Before you know what kindness really is
you must lose things,
feel the future dissolve in a moment
like salt in a weakened broth.

What you held in your hand,
what you counted and carefully saved,
all this must go so you know
how desolate the landscape can be
between the regions of kindness.
How you ride and ride
thinking the bus will never stop,
the passengers eating maize and chicken will stare out the
window forever.

Before you learn the tender gravity of kindness, you must travel where the
Indian in a white poncho lies dead by the side of the road.
You must see how this could be you,
how he too was someone
who journeyed through the night with plans and the simple
breath that kept
him alive.

Before you know kindness as the deepest thing inside, you
must know sorrow
as the other deepest thing. You must wake up with sorrow.
You must speak to it till your voice
catches the thread of all sorrows
and you see the size of the cloth.

Then it is only kindness that makes sense anymore,
only kindness that ties your shoes
and sends you out into the day
to mail letters and purchase bread,
only kindness that raises its head
from the crowd of the world to say
it is I you have been looking for,
and then goes with you every where
like a shadow or a friend.

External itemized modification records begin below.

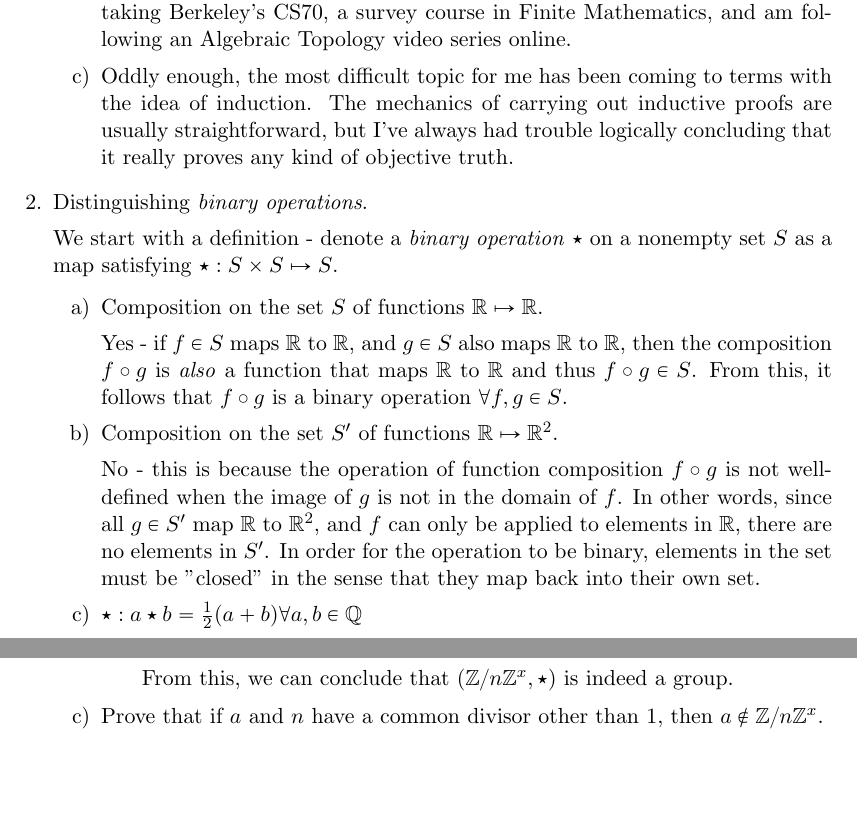
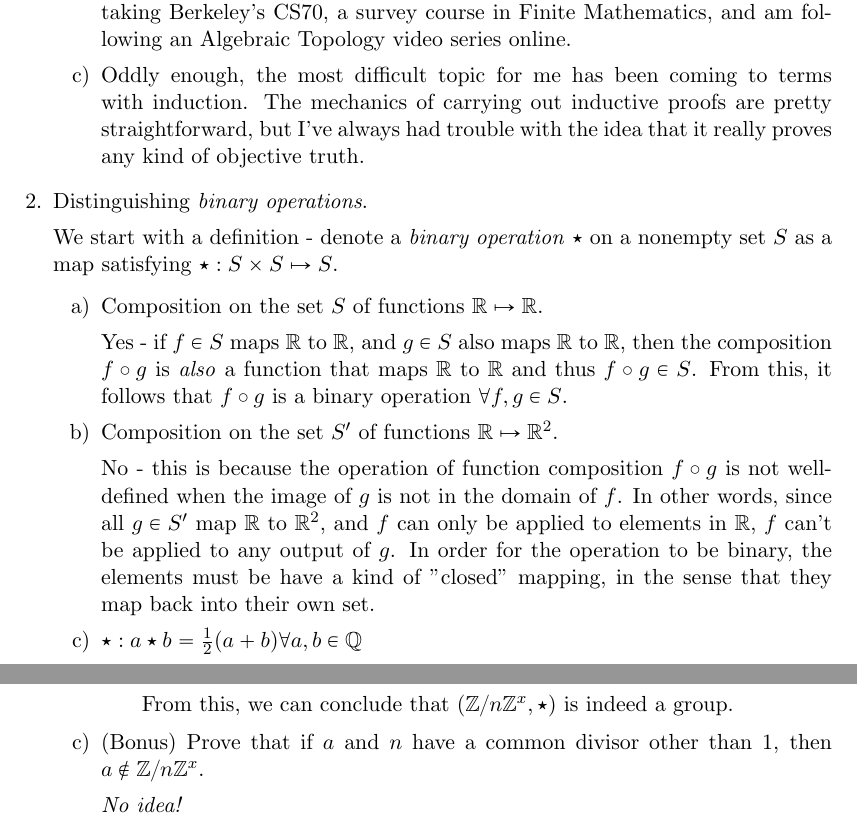
Before and after one commit to dzackgarza/Math113, a LaTeX problem sheet (Assignment 1.tex): two parts of pages 1 and 5 of 5, joined at a grey line, cut so that both start at the same text, the shorter picture padded with empty space. Compiled offline with pdfLaTeX.

Commit message:
quick update

```diff
--- a/Assignment 1.tex
+++ b/Assignment 1.tex
@@ -25,7 +25,7 @@
 
 		\item In the past year, I've taken Vector/Multivariate Calculus, Linear Algebra, Differential Equations, Discrete Mathematics, and Statistics. I am currently taking Berkeley's CS70, a survey course in Finite Mathematics, and am following an Algebraic Topology video series online.
 
-		\item Oddly enough, the most difficult topic for me has been coming to terms with the idea of induction. The mechanics of carrying out inductive proofs are usually straightforward, but I've always had trouble logically concluding that it really proves any kind of objective truth.
+		\item Oddly enough, the most difficult topic for me has been coming to terms with induction. The mechanics of carrying out inductive proofs are pretty straightforward, but I've always had trouble with the idea that it really proves any kind of objective truth.
 
 	\end{enumerate}
 
@@ -41,7 +41,7 @@
 
 			\item Composition on the set $S'$ of functions $\mathbb{R}\mapsto\mathbb{R}^2$.
 
-				No - this is because the operation of function composition $f \circ g$ is not well-defined when the image of $g$ is not in the domain of $f$. In other words, since all $g \in S'$ map $\mathbb{R}$ to $\mathbb{R}^2$, and $f$ can only be applied to elements in $\mathbb{R}$, there are no elements in $S'$. In order for the operation to be binary, elements in the set must be "closed" in the sense that they map back into their own set.
+				No - this is because the operation of function composition $f \circ g$ is not well-defined when the image of $g$ is not in the domain of $f$. In other words, since all $g \in S'$ map $\mathbb{R}$ to $\mathbb{R}^2$, and $f$ can only be applied to elements in $\mathbb{R}$, $f$ can't be applied to any output of $g$. In order for the operation to be binary, the elements must be have a kind of "closed" mapping, in the sense that they map back into their own set.
 
 			\item $\star : a\star b = \frac{1}{2}(a+b) \forall a,b \in \mathbb{Q}$
 
@@ -193,7 +193,9 @@
 				From this, we can conclude that $(\mathbb{Z} /n \mathbb{Z}^x,\star)$  is indeed a group.
 			\end{enumerate}
 
-		\item Prove that if $a$ and $n$ have a common divisor other than 1, then $a \not\in \mathbb{Z} /n \mathbb{Z}^x$.
+		\item (Bonus) Prove that if $a$ and $n$ have a common divisor other than 1, then $a \not\in \mathbb{Z} /n \mathbb{Z}^x$.
+
+		\textit{No idea!}
 
 	\end{enumerate}
 
```
Also changed, not shown: Assignment 1.pdf.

--Naomi Shihab Nye - sent to me in an e-mail by a cherished friend